The first thing I noticed about this show, was that the E Street Band was much smaller than it's been on the past few tours. That's actually a good thing, as I specifically remember thinking the last time I saw Bruce that the band had gotten comically large. Gone is the horns section, save Jake Clemons of course, and gone are the background singers, and back up percussionists. This is the lineup from the original River tour, except for the members who have passed away and been replaced, and plus Patti and Soozi Tyrell.
Also, this is kind of a strange tour. The River is a classic Bruce album, no doubt about it. But it's not one of his most classic. And 35 isn't exactly a milestone year. Put it this way, I'll be turning 35 in a few short years, and I don't in any way see it as a milestone. What did I care though? If it meant going to see Bruce live, I didn't care how strange the touring circumstances were.

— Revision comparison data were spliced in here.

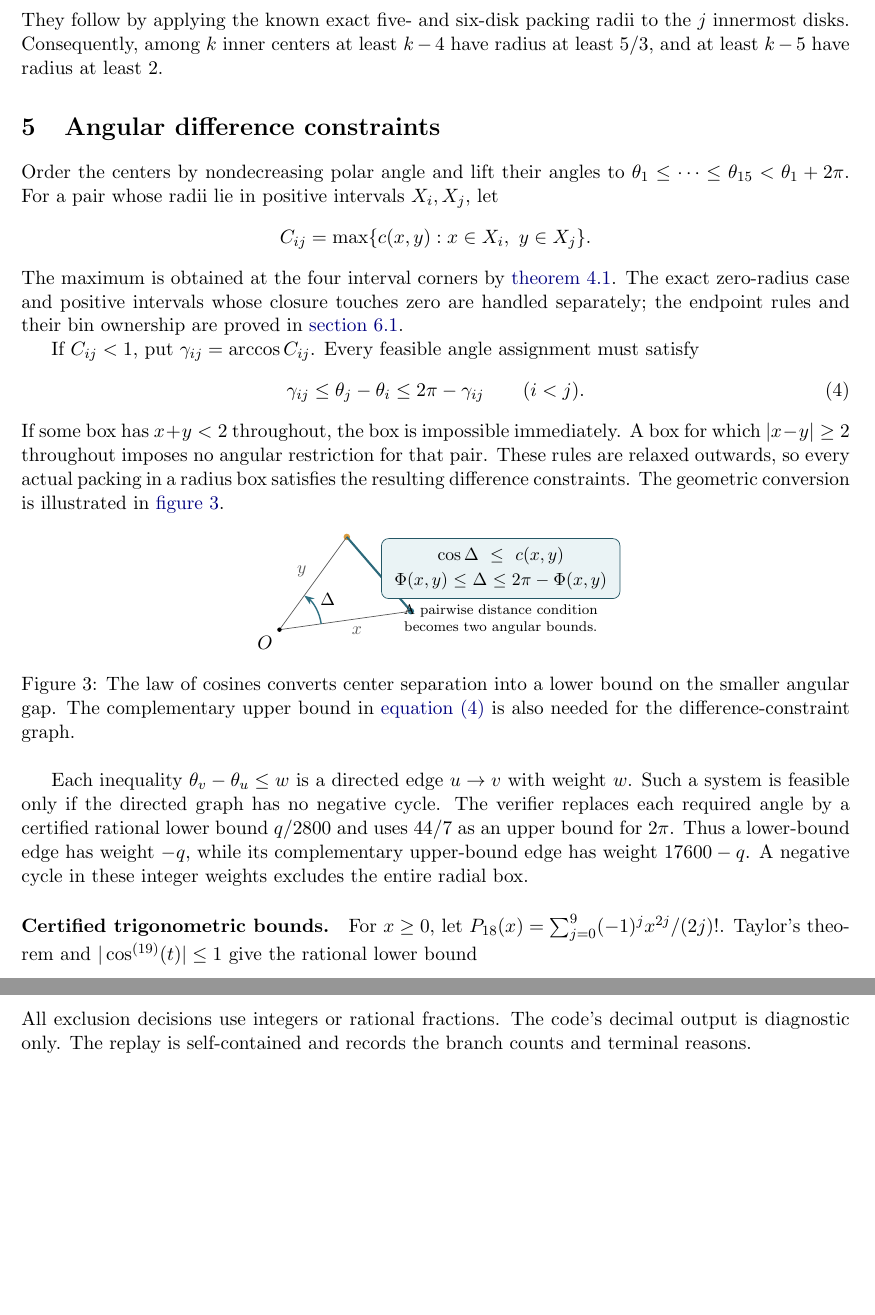
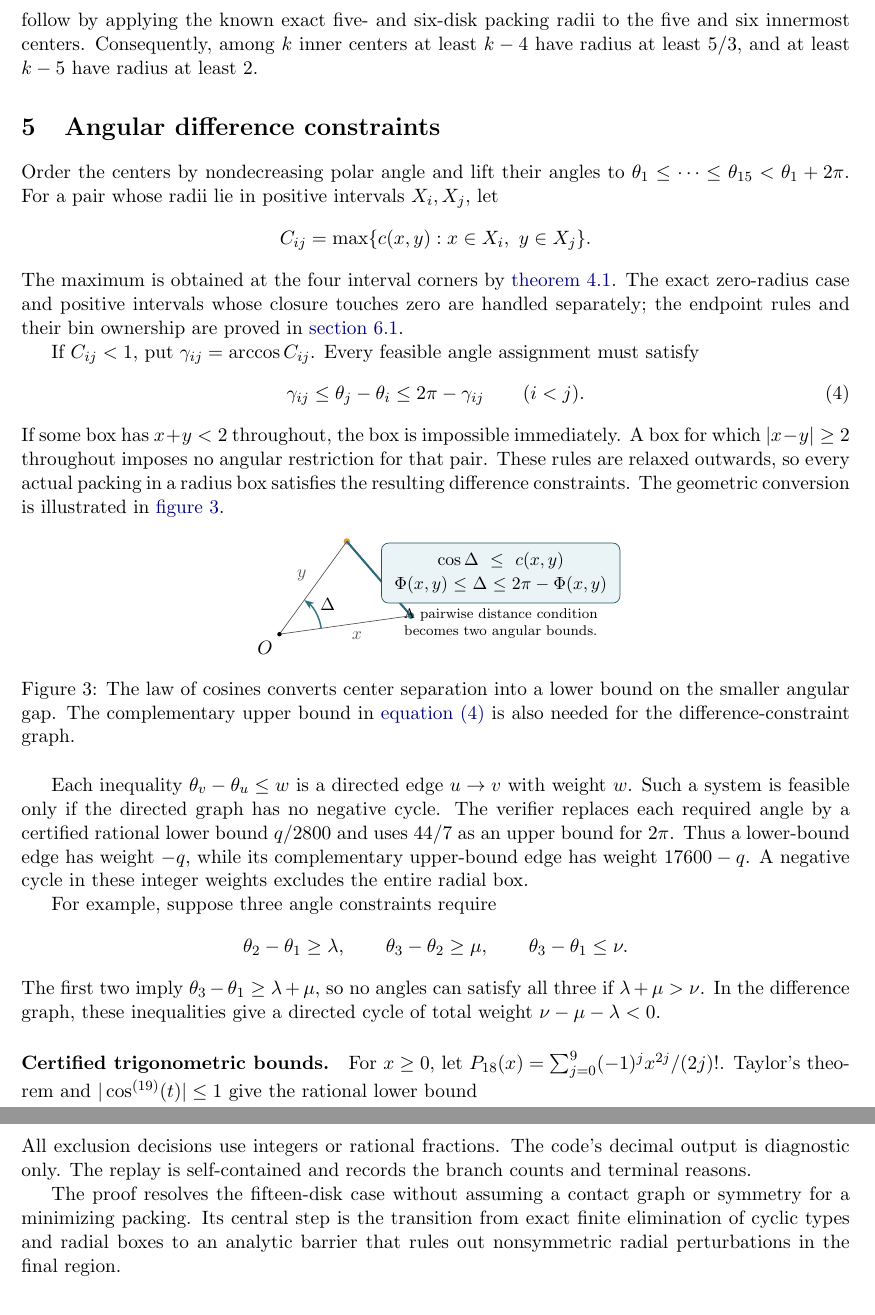
Before and after one commit to ziifave/unequal-circle-proof, a LaTeX paper (research/fifteen_equal_completion/paper/main.tex): two parts of pages 5 and 10 of 11 before the commit and two parts of pages 5 and 11 of 12 after it, joined at a grey line, cut so that both start at the same text, the shorter picture padded with empty space. Compiled offline with pdfLaTeX.

Commit message:
Improve readability of packing proof paper

```diff
--- a/research/fifteen_equal_completion/paper/main.tex
+++ b/research/fifteen_equal_completion/paper/main.tex
@@ -211,7 +211,7 @@ The threshold and the surviving count ranges are sketched in \cref{fig:radial-sh
 \label{fig:radial-shells}
 \end{figure}
 
-The standard small-packing bounds $s_{(5)}\ge a_0>5/3$ and $s_{(6)}\ge2$ are also used in the radial interval enumeration. Here $s_{(j)}$ denotes the $j$th smallest center radius among all fifteen centers. They follow by applying the known exact five- and six-disk packing radii to the $j$ innermost disks. Consequently, among $k$ inner centers at least $k-4$ have radius at least $5/3$, and at least $k-5$ have radius at least $2$.
+Write $s_{(1)}\le\cdots\le s_{(15)}$ for the fifteen center radii in nondecreasing order. The standard small-packing bounds $s_{(5)}\ge a_0>5/3$ and $s_{(6)}\ge2$ are also used in the radial interval enumeration. They follow by applying the known exact five- and six-disk packing radii to the five and six innermost centers. Consequently, among $k$ inner centers at least $k-4$ have radius at least $5/3$, and at least $k-5$ have radius at least $2$.
 
 \section{Angular difference constraints}\label{sec:angular}
 
@@ -250,6 +250,14 @@ If some box has $x+y<2$ throughout, the box is impossible immediately. A box for
 \end{figure}
 
 Each inequality $\theta_v-\theta_u\le w$ is a directed edge $u\to v$ with weight $w$. Such a system is feasible only if the directed graph has no negative cycle. The verifier replaces each required angle by a certified rational lower bound $q/2800$ and uses $44/7$ as an upper bound for $2\pi$. Thus a lower-bound edge has weight $-q$, while its complementary upper-bound edge has weight $17600-q$. A negative cycle in these integer weights excludes the entire radial box.
+
+For example, suppose three angle constraints require
+\[
+ \theta_2-\theta_1\ge\lambda,\qquad
+ \theta_3-\theta_2\ge\mu,\qquad
+ \theta_3-\theta_1\le\nu.
+\]
+The first two imply $\theta_3-\theta_1\ge\lambda+\mu$, so no angles can satisfy all three if $\lambda+\mu>\nu$. In the difference graph, these inequalities give a directed cycle of total weight $\nu-\mu-\lambda<0$.
 
 
 
@@ -490,6 +502,8 @@ bash run_all.sh
 \end{verbatim}
 All exclusion decisions use integers or rational fractions. The code's decimal output is diagnostic only. The replay is self-contained and records the branch counts and terminal reasons.
 
+The proof resolves the fifteen-disk case without assuming a contact graph or symmetry for a minimizing packing. Its central step is the transition from exact finite elimination of cyclic types and radial boxes to an analytic barrier that rules out nonsymmetric radial perturbations in the final region.
+
 \appendix
 \section{Certificate data and exact subdivision}
 
```
Also changed, not shown: research/fifteen_equal_completion/paper/main.pdf, research/fifteen_equal_completion/paper/main.tex (18 more changed lines).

But of course, Bruce explained it perfectly. This wasn't his introduction to rock and roll like Greetings From Asbury Park or his masterpiece Born To Run. And he was still a few years away from the height of his popularity with Born In The USA. This was him proving he still had "it". It was the album Bruce wrote in his 30s, way past the point where he can say he was the new guy, the up and comer. He had been around for too long and had way too much success. But he wasn't done, so he wasn't at the point where he could just rest on his laurels, and call it a career. Hell, I don't even think he's at that point now, nor does he want to be. Bruce proved tonight what he's proved to me every night that I've gone to see him: that he wants to be better than he was the last time he played.

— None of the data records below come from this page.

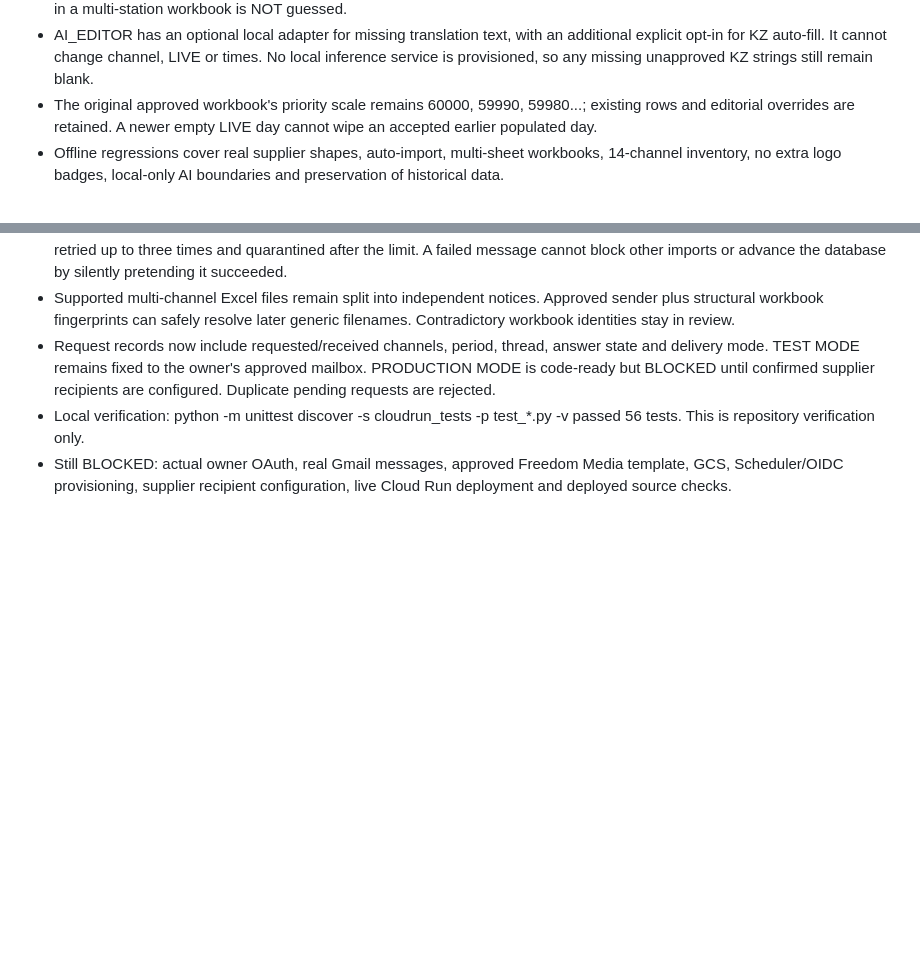
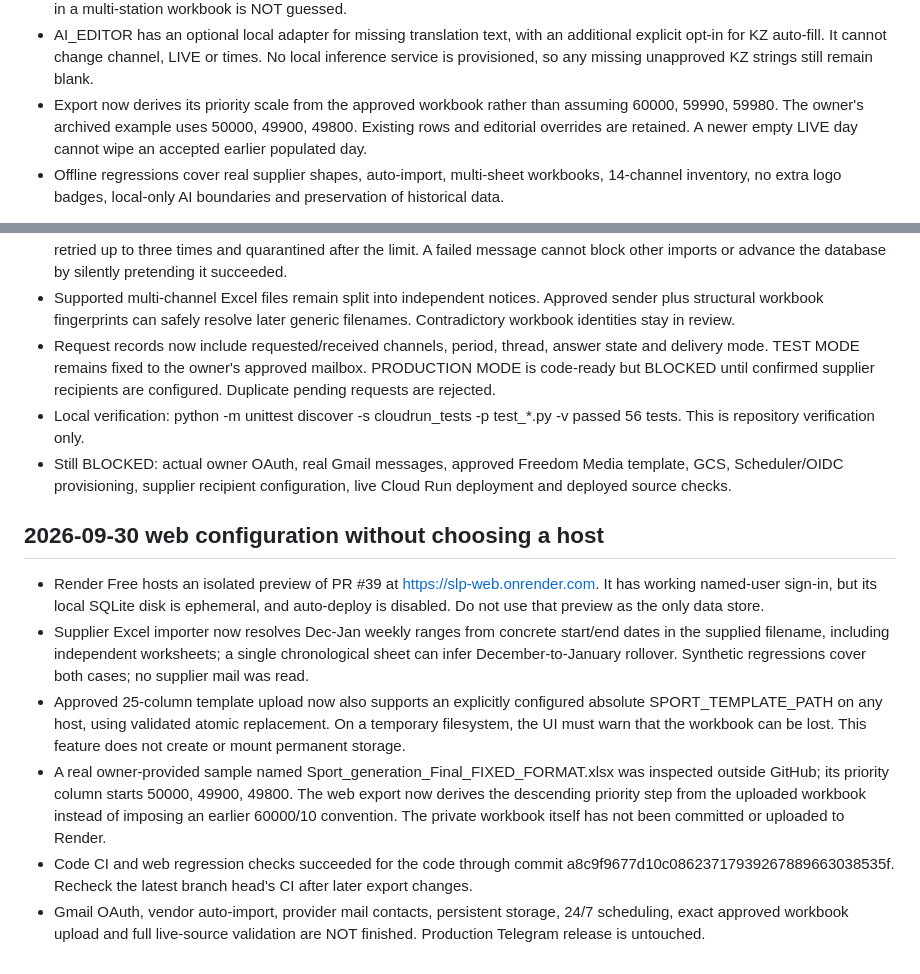
Before and after one commit to skoomaholic-art/SLP, a Markdown page: docs/PROJECT_STATE.md, 2 parts joined by grey strips. Drawn GitHub-style; blank space fills up the shorter version.

Commit message:
docs(web): record hosted preview and verified portable improvements

```diff
--- a/docs/PROJECT_STATE.md
+++ b/docs/PROJECT_STATE.md
@@ -175,8 +175,9 @@ Until production verification is completed, status is: **NOT DONE**.
   with an additional explicit opt-in for KZ auto-fill. It cannot change
   channel, LIVE or times. No local inference service is provisioned,
   so any missing unapproved KZ strings still remain blank.
-- The original approved workbook's priority scale remains 60000,
-  59990, 59980...; existing rows and editorial overrides are retained.
+- Export now derives its priority scale from the approved workbook rather
+  than assuming 60000, 59990, 59980. The owner's archived example uses
+  50000, 49900, 49800. Existing rows and editorial overrides are retained.
   A newer empty LIVE day cannot wipe an accepted earlier populated day.
 - Offline regressions cover real supplier shapes, auto-import,
   multi-sheet workbooks, 14-channel inventory, no extra logo badges,
@@ -226,3 +227,28 @@ cloud resource was created. Existing Telegram production is unchanged.
 - Still BLOCKED: actual owner OAuth, real Gmail messages, approved Freedom
   Media template, GCS, Scheduler/OIDC provisioning, supplier recipient
   configuration, live Cloud Run deployment and deployed source checks.
+
+## 2026-09-30 web configuration without choosing a host
+
+- Render Free hosts an isolated preview of PR #39 at https://slp-web.onrender.com.
+  It has working named-user sign-in, but its local SQLite disk is ephemeral,
+  and auto-deploy is disabled. Do not use that preview as the only data store.
+- Supplier Excel importer now resolves Dec-Jan weekly ranges from concrete
+  start/end dates in the supplied filename, including independent worksheets;
+  a single chronological sheet can infer December-to-January rollover.
+  Synthetic regressions cover both cases; no supplier mail was read.
+- Approved 25-column template upload now also supports an explicitly configured
+  absolute SPORT_TEMPLATE_PATH on any host, using validated atomic replacement.
+  On a temporary filesystem, the UI must warn that the workbook can be lost.
+  This feature does not create or mount permanent storage.
+- A real owner-provided sample named Sport_generation_Final_FIXED_FORMAT.xlsx
+  was inspected outside GitHub; its priority column starts 50000, 49900,
+  49800. The web export now derives the descending priority step from the
+  uploaded workbook instead of imposing an earlier 60000/10 convention.
+  The private workbook itself has not been committed or uploaded to Render.
+- Code CI and web regression checks succeeded for the code through commit
+  a8c9f9677d10c08623717939267889663038535f.
+  Recheck the latest branch head's CI after later export changes.
+- Gmail OAuth, vendor auto-import, provider mail contacts, persistent storage,
+  24/7 scheduling, exact approved workbook upload and full live-source
+  validation are NOT finished. Production Telegram release is untouched.
```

And of course, after he played The River in it's entirety he played a setlist that would rival any of his other previous ones. Non-stop crowd pleasers, including having the house lights on for his entire encore. By the end of the night, there wasn't a disappointed fan in all of the Prudential Center. I would write more, but I'm exhausted and need to go to bed now. Bottom line: if you're debating on whether or not to go see Bruce on this tour, don't. It's 100% worth every penny, and for the first time in a long time, I left a Bruce concert without thinking "This might be the last tour I get to see him on." He's looks and sounds better than any performer half his age and shows absolutely no desire to slow down any time soon.
Click here for the entire setlist.